▶ **What you have to do**
Your reply should consist of the entries, copied exactly and stripped of images.

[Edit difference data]

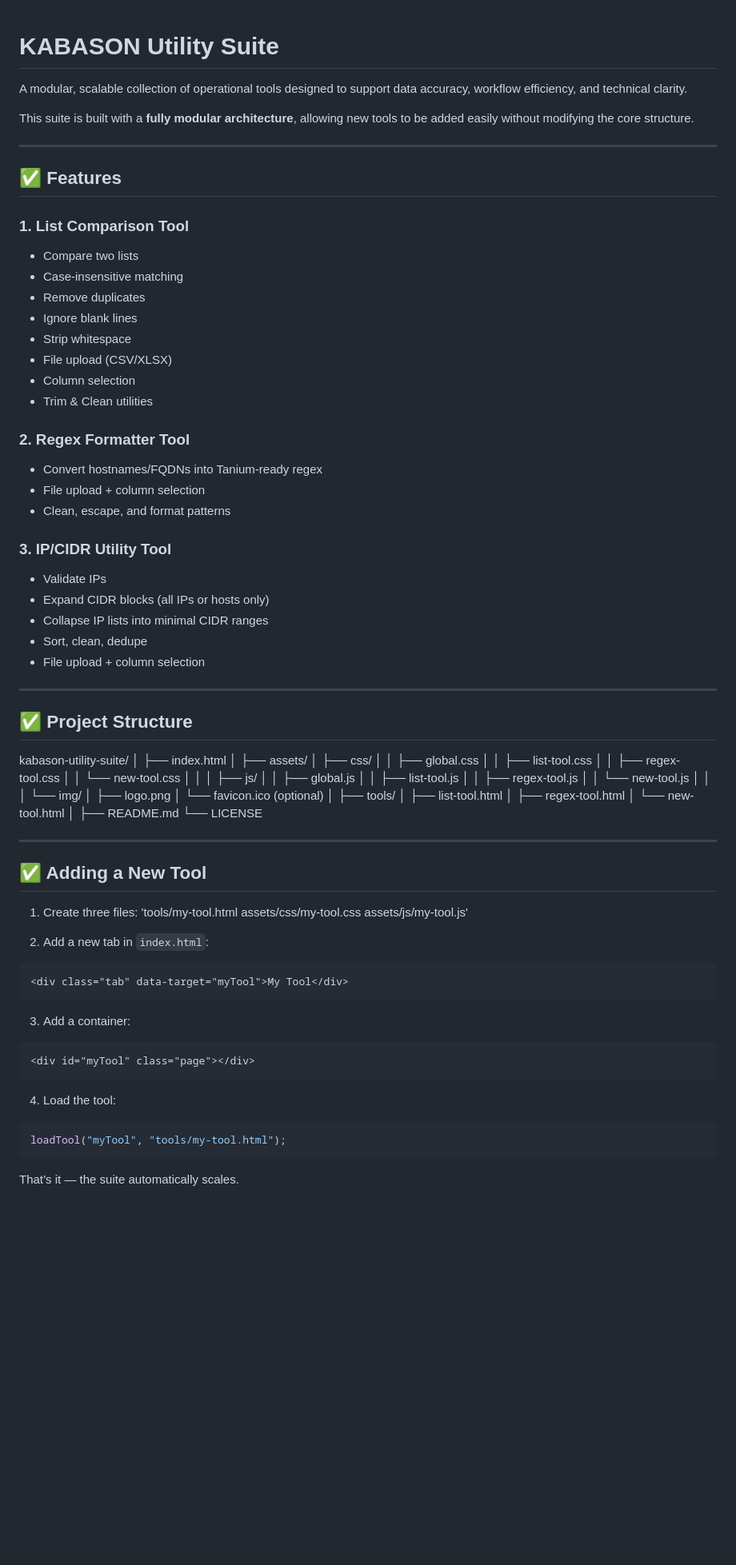
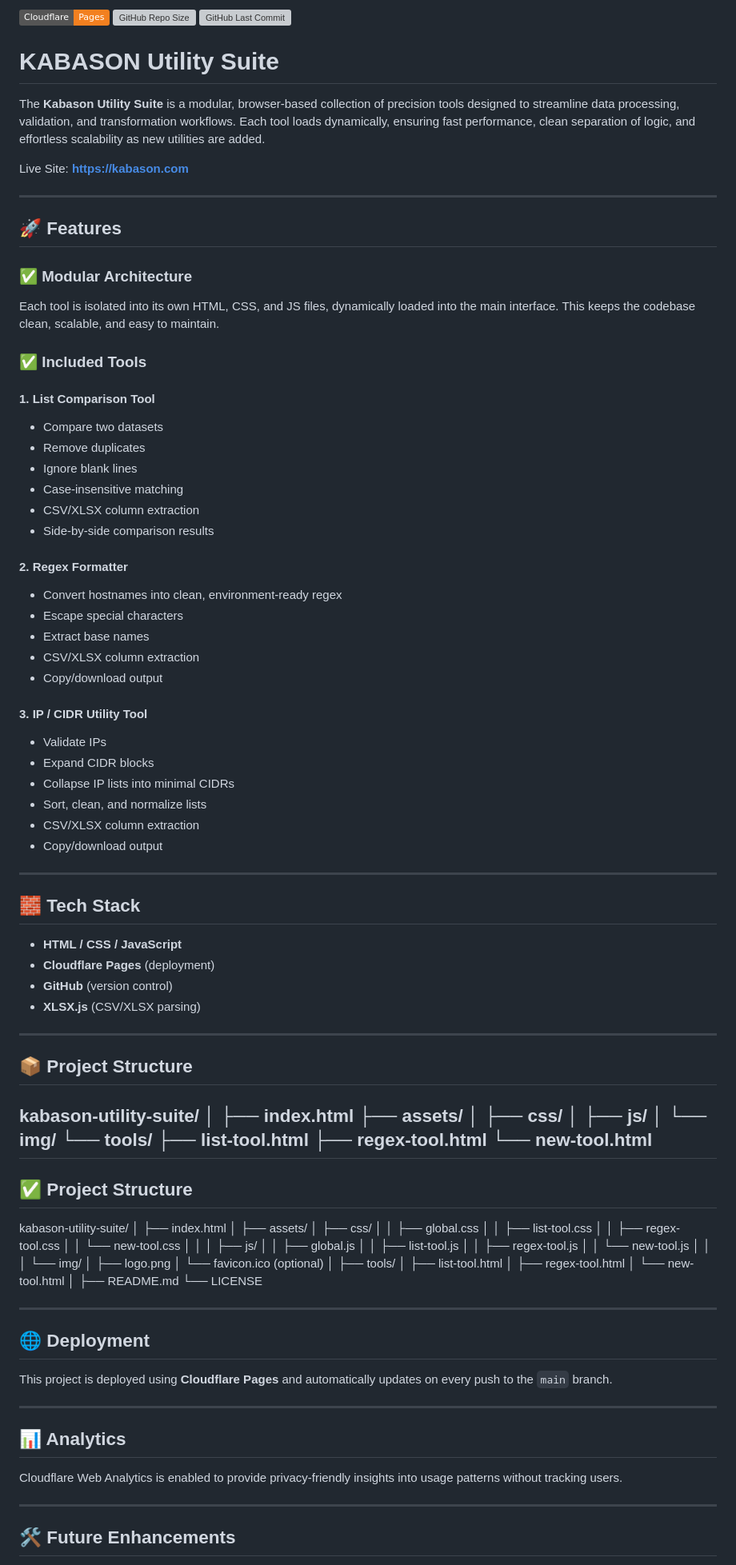
Before and after one commit to doyenkbs/kabason, a Markdown page: README.md, the part around one of its changes. Shown at 80% size. Rendered like a GitHub page; badges without logos; blank space fills up the shorter version; grey boxes are pictures that could not be loaded.

Commit message:
Revise README for improved clarity and features
Updated README to enhance clarity and structure, including new features and deployment instructions.

````diff
--- a/README.md
+++ b/README.md
@@ -1,34 +1,59 @@
+![Cloudflare Pages](https://img.shields.io/badge/Cloudflare-Pages-F38020?logo=cloudflare&logoColor=white)
+![GitHub Repo Size](https://img.shields.io/github/repo-size/doyenkbs/kabason)
+![GitHub Last Commit](https://img.shields.io/github/last-commit/doyenkbs/kabason)
+
 # KABASON Utility Suite
-A modular, scalable collection of operational tools designed to support data accuracy, workflow efficiency, and technical clarity.
 
-This suite is built with a **fully modular architecture**, allowing new tools to be added easily without modifying the core structure.
+The **Kabason Utility Suite** is a modular, browser‑based collection of precision tools designed to streamline data processing, validation, and transformation workflows. Each tool loads dynamically, ensuring fast performance, clean separation of logic, and effortless scalability as new utilities are added.
+
+Live Site: **https://kabason.com**
 
 ---
 
-## ✅ Features
+## 🚀 Features
 
-### **1. List Comparison Tool**
-- Compare two lists
-- Case-insensitive matching
+### ✅ Modular Architecture
+Each tool is isolated into its own HTML, CSS, and JS files, dynamically loaded into the main interface. This keeps the codebase clean, scalable, and easy to maintain.
+
+### ✅ Included Tools
+
+#### **1. List Comparison Tool**
+- Compare two datasets
 - Remove duplicates
 - Ignore blank lines
-- Strip whitespace
-- File upload (CSV/XLSX)
-- Column selection
-- Trim & Clean utilities
+- Case‑insensitive matching
+- CSV/XLSX column extraction
+- Side‑by‑side comparison results
 
-### **2. Regex Formatter Tool**
-- Convert hostnames/FQDNs into Tanium-ready regex
-- File upload + column selection
-- Clean, escape, and format patterns
+#### **2. Regex Formatter**
+- Convert hostnames into clean, environment‑ready regex
+- Escape special characters
+- Extract base names
+- CSV/XLSX column extraction
+- Copy/download output
 
-### **3. IP/CIDR Utility Tool**
+#### **3. IP / CIDR Utility Tool**
 - Validate IPs
-- Expand CIDR blocks (all IPs or hosts only)
-- Collapse IP lists into minimal CIDR ranges
-- Sort, clean, dedupe
-- File upload + column selection
+- Expand CIDR blocks
+- Collapse IP lists into minimal CIDRs
+- Sort, clean, and normalize lists
+- CSV/XLSX column extraction
+- Copy/download output
 
+---
+
+## 🧱 Tech Stack
+
+- **HTML / CSS / JavaScript**
+- **Cloudflare Pages** (deployment)
+- **GitHub** (version control)
+- **XLSX.js** (CSV/XLSX parsing)
+
+---
+
+## 📦 Project Structure
+
+kabason-utility-suite/ │ ├── index.html ├── assets/ │   ├── css/ │   ├── js/ │   └── img/ └── tools/ ├── list-tool.html ├── regex-tool.html └── new-tool.html
 ---
 
 ## ✅ Project Structure
@@ -61,28 +86,20 @@ kabason-utility-suite/
 ├── README.md
 └── LICENSE
 
+
 ---
 
-## ✅ Adding a New Tool
+## 🌐 Deployment
 
-1. Create three files:
-'tools/my-tool.html assets/css/my-tool.css assets/js/my-tool.js'
+This project is deployed using **Cloudflare Pages** and automatically updates on every push to the `main` branch.
 
+---
 
-2. Add a new tab in `index.html`:
-```html
-<div class="tab" data-target="myTool">My Tool</div>
-```
+## 📊 Analytics
 
-3. Add a container:
-```html
-<div id="myTool" class="page"></div>
-```
+Cloudflare Web Analytics is enabled to provide privacy‑friendly insights into usage patterns without tracking users.
 
-4. Load the tool:
+---
 
-```JavaScript
-loadTool("myTool", "tools/my-tool.html");
-```
-That’s it — the suite automatically scales.
+## 🛠️ Future Enhancements
 
````
Also changed, not shown: other parts of README.md (+8 -10 lines).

▶ **Completed task**
Before and after one commit to doyenkbs/kabason, a Markdown page: README.md, the part around one of its changes. Shown at 80% size. Rendered like a GitHub page; badges without logos; blank space fills up the shorter version; grey boxes are pictures that could not be loaded.

Commit message:
Revise README for improved clarity and features
Updated README to enhance clarity and structure, including new features and deployment instructions.

````diff
--- a/README.md
+++ b/README.md
@@ -1,34 +1,59 @@
+![Cloudflare Pages](https://img.shields.io/badge/Cloudflare-Pages-F38020?logo=cloudflare&logoColor=white)
+![GitHub Repo Size](https://img.shields.io/github/repo-size/doyenkbs/kabason)
+![GitHub Last Commit](https://img.shields.io/github/last-commit/doyenkbs/kabason)
+
 # KABASON Utility Suite
-A modular, scalable collection of operational tools designed to support data accuracy, workflow efficiency, and technical clarity.
 
-This suite is built with a **fully modular architecture**, allowing new tools to be added easily without modifying the core structure.
+The **Kabason Utility Suite** is a modular, browser‑based collection of precision tools designed to streamline data processing, validation, and transformation workflows. Each tool loads dynamically, ensuring fast performance, clean separation of logic, and effortless scalability as new utilities are added.
+
+Live Site: **https://kabason.com**
 
 ---
 
-## ✅ Features
+## 🚀 Features
 
-### **1. List Comparison Tool**
-- Compare two lists
-- Case-insensitive matching
+### ✅ Modular Architecture
+Each tool is isolated into its own HTML, CSS, and JS files, dynamically loaded into the main interface. This keeps the codebase clean, scalable, and easy to maintain.
+
+### ✅ Included Tools
+
+#### **1. List Comparison Tool**
+- Compare two datasets
 - Remove duplicates
 - Ignore blank lines
-- Strip whitespace
-- File upload (CSV/XLSX)
-- Column selection
-- Trim & Clean utilities
+- Case‑insensitive matching
+- CSV/XLSX column extraction
+- Side‑by‑side comparison results
 
-### **2. Regex Formatter Tool**
-- Convert hostnames/FQDNs into Tanium-ready regex
-- File upload + column selection
-- Clean, escape, and format patterns
+#### **2. Regex Formatter**
+- Convert hostnames into clean, environment‑ready regex
+- Escape special characters
+- Extract base names
+- CSV/XLSX column extraction
+- Copy/download output
 
-### **3. IP/CIDR Utility Tool**
+#### **3. IP / CIDR Utility Tool**
 - Validate IPs
-- Expand CIDR blocks (all IPs or hosts only)
-- Collapse IP lists into minimal CIDR ranges
-- Sort, clean, dedupe
-- File upload + column selection
+- Expand CIDR blocks
+- Collapse IP lists into minimal CIDRs
+- Sort, clean, and normalize lists
+- CSV/XLSX column extraction
+- Copy/download output
 
+---
+
+## 🧱 Tech Stack
+
+- **HTML / CSS / JavaScript**
+- **Cloudflare Pages** (deployment)
+- **GitHub** (version control)
+- **XLSX.js** (CSV/XLSX parsing)
+
+---
+
+## 📦 Project Structure
+
+kabason-utility-suite/ │ ├── index.html ├── assets/ │   ├── css/ │   ├── js/ │   └── img/ └── tools/ ├── list-tool.html ├── regex-tool.html └── new-tool.html
 ---
 
 ## ✅ Project Structure
@@ -61,28 +86,20 @@ kabason-utility-suite/
 ├── README.md
 └── LICENSE
 
+
 ---
 
-## ✅ Adding a New Tool
+## 🌐 Deployment
 
-1. Create three files:
-'tools/my-tool.html assets/css/my-tool.css assets/js/my-tool.js'
+This project is deployed using **Cloudflare Pages** and automatically updates on every push to the `main` branch.
 
+---
 
-2. Add a new tab in `index.html`:
-```html
-<div class="tab" data-target="myTool">My Tool</div>
-```
+## 📊 Analytics
 
-3. Add a container:
-```html
-<div id="myTool" class="page"></div>
-```
+Cloudflare Web Analytics is enabled to provide privacy‑friendly insights into usage patterns without tracking users.
 
-4. Load the tool:
+---
 
-```JavaScript
-loadTool("myTool", "tools/my-tool.html");
-```
-That’s it — the suite automatically scales.
+## 🛠️ Future Enhancements
 
````
Also changed, not shown: other parts of README.md (+8 -10 lines).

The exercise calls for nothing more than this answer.